NAME THREE OF YOUR FAVOURITE PHOTOGRAPHERS.
Guy Bourdin was well ahead of his time. Many of his images still look contemporary today. I really like the playfulness in his work and the graphic edge that a lot of his compositions have. He’s been a huge inspiration to me. Erwin Blumenfeld is another photographer who totally broke the mould in his era. He was insatiably experimental with materials and techniques, and his work has a very strong graphic aesthetic. And lastly I love the work of Tim Walker. He dares to dream and to imagine a fantastical reality different to our own. His imagination knows no bounds.
WHAT ADVICE WOULD YOU GIVE TO ASPIRING STILL LIFE PHOTOGRAPHERS?
Imagination is the root of originality, and to be successful as a still life photographer it is essential your work has originality. So keep an open mind to ideas and keep on the look out for inspiration from everywhere.
WHAT OTHER INTERESTS DO YOU HAVE?
I am really passionate about cooking. I love to experiment all the time with my cooking in the same way I like to experiment with my photography. It’s another avenue in which to be creative. I also love travelling, and I’m a keen cyclist.
WHERE DO YOU SEE YOURSELF IN THE FUTURE?
Still playing with ideas and creating, always.
WHATS THE BEST ADVICE YOU HAVE EVER BEEN GIVEN?

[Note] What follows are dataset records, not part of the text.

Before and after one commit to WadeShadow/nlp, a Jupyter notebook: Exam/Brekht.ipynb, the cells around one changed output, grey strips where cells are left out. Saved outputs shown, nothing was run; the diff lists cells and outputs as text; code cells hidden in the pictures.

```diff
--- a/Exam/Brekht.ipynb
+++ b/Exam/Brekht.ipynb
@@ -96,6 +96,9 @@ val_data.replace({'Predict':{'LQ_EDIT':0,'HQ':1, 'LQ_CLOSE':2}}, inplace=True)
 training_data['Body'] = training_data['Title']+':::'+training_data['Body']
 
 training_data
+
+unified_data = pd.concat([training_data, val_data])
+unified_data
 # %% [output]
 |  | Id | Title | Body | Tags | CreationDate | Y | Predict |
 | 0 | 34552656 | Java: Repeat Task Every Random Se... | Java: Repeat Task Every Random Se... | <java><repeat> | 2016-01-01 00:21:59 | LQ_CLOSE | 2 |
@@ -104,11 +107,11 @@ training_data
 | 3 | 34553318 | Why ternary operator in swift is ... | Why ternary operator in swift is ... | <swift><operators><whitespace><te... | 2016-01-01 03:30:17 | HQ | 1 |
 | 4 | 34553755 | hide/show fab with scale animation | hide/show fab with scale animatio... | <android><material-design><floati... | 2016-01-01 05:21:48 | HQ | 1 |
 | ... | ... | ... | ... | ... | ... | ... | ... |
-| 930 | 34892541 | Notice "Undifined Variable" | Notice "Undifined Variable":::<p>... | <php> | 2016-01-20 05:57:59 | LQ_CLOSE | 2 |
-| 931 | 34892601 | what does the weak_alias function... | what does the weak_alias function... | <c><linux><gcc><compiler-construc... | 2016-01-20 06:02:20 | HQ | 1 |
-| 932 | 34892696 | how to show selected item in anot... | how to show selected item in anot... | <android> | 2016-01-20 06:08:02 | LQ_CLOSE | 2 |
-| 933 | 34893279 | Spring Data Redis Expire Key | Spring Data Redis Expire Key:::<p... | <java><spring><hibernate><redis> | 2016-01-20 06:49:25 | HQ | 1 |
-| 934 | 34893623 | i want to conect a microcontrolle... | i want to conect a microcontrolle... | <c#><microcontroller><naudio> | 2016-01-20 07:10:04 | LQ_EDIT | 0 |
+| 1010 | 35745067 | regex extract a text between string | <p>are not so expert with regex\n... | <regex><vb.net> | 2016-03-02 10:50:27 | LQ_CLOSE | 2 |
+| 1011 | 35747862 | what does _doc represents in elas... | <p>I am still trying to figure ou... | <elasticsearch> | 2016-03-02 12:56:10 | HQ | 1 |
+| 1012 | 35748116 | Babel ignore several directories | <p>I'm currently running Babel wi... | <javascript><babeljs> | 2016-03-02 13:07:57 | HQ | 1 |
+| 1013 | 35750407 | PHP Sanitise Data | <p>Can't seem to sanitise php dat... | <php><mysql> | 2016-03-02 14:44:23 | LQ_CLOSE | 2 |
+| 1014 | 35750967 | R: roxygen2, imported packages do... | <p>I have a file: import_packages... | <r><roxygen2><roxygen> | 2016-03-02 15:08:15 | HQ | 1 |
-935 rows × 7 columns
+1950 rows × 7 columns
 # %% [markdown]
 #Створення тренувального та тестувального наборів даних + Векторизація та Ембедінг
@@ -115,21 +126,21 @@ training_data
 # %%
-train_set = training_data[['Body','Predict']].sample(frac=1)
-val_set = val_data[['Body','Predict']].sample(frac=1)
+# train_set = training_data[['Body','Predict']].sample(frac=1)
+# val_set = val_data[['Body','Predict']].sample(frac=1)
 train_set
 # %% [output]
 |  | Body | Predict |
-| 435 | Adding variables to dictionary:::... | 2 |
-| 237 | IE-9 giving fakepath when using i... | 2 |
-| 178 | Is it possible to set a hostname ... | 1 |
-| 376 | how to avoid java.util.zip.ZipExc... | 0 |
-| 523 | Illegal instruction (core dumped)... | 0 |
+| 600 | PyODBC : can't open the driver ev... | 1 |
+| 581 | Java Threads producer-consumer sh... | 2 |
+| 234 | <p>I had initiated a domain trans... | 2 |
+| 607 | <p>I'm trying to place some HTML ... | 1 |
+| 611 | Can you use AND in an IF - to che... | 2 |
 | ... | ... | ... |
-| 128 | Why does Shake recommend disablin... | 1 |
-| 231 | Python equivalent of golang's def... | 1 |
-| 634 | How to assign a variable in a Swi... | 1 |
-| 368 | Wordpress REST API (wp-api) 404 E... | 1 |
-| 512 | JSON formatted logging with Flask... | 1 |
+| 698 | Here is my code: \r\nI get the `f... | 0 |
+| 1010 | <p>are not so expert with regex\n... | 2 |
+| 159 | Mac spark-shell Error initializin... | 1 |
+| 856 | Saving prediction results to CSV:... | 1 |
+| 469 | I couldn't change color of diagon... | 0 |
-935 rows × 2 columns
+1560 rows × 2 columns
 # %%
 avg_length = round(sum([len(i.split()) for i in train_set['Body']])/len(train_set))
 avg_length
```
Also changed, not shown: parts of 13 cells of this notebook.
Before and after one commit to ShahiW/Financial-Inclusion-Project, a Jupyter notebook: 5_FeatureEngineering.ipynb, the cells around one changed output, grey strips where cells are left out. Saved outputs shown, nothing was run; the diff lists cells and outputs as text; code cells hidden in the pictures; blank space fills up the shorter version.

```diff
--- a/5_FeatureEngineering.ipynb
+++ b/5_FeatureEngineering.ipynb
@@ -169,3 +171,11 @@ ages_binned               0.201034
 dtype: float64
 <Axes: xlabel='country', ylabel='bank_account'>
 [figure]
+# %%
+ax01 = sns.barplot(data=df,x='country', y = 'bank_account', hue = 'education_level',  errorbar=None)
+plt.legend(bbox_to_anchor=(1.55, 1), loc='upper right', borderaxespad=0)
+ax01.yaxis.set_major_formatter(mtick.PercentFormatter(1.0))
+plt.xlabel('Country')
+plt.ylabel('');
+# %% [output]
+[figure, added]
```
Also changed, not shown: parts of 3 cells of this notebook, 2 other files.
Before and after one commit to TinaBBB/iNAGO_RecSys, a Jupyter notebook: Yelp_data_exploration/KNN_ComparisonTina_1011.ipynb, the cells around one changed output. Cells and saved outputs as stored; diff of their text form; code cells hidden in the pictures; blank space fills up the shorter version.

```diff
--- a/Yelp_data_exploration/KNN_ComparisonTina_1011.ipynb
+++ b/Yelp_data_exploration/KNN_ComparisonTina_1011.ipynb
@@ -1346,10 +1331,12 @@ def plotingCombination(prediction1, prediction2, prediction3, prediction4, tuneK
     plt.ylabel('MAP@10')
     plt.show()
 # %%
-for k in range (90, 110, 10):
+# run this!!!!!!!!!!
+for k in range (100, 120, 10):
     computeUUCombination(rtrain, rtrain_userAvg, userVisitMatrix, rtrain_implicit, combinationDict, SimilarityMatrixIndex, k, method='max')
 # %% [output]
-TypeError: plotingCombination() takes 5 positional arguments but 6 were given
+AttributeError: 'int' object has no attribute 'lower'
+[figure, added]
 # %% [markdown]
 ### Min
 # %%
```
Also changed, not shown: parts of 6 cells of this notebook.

Whatever photography project you have just finished, start the next one tomorrow. You may be proud of it, want to sit back and take it easy, and think that success will just come knocking, but start the next project tomorrow. Photography is such a competitive field, that to really succeed and break away from the crowd, there are no short cuts, you really have to put the time in.